Instructions to follow. Copy out all lines of the listing below that hold "page".

Supplied material.
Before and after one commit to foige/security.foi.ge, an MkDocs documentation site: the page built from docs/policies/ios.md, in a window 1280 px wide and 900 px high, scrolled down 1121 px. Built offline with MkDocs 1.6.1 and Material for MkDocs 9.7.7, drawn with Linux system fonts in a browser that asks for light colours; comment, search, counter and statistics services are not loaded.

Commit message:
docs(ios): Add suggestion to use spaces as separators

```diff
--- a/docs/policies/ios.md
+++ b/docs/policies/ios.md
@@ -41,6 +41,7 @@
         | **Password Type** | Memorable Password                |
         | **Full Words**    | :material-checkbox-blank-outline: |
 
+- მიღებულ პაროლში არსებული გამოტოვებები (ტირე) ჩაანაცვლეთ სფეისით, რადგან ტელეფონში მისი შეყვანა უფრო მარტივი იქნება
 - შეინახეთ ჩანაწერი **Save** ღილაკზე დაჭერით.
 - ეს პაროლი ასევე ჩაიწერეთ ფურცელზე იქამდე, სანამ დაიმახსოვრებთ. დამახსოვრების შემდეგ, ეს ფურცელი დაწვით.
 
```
--
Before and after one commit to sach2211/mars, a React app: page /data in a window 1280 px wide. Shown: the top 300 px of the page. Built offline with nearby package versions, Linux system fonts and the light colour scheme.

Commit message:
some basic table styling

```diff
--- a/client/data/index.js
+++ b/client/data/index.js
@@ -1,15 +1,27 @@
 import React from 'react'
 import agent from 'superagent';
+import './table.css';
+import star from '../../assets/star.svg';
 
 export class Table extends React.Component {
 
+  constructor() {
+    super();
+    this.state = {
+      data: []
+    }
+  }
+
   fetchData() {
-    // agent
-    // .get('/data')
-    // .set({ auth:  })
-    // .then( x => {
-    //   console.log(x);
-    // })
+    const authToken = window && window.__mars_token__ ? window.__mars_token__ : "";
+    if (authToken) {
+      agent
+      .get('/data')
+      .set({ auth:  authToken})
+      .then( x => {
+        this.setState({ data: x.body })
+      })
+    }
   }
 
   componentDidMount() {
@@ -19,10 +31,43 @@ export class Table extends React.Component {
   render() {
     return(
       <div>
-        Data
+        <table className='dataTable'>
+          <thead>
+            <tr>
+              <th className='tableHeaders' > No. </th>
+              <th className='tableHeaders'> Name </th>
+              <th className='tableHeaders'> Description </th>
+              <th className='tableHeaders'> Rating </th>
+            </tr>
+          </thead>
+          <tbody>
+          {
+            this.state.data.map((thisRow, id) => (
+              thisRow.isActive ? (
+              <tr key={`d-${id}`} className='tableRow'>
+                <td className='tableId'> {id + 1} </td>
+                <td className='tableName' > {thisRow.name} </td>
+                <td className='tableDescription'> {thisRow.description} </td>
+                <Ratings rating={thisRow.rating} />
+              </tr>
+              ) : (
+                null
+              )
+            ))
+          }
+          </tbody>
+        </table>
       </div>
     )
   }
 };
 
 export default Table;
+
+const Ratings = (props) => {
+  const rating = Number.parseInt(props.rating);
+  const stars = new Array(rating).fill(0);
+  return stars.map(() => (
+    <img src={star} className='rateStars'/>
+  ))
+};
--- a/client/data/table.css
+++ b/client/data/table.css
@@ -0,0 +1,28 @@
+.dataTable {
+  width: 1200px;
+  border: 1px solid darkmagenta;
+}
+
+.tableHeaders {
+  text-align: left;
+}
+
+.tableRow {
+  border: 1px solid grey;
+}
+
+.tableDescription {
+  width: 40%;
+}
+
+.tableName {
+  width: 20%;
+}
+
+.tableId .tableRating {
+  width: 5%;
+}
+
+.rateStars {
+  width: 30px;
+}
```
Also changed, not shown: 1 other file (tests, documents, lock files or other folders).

Answer to this task.
Before and after one commit to foige/security.foi.ge, an MkDocs documentation site: the page built from docs/policies/ios.md, in a window 1280 px wide and 900 px high, scrolled down 1121 px. Built offline with MkDocs 1.6.1 and Material for MkDocs 9.7.7, drawn with Linux system fonts in a browser that asks for light colours; comment, search, counter and statistics services are not loaded.
Before and after one commit to sach2211/mars, a React app: page /data in a window 1280 px wide. Shown: the top 300 px of the page. Built offline with nearby package versions, Linux system fonts and the light colour scheme.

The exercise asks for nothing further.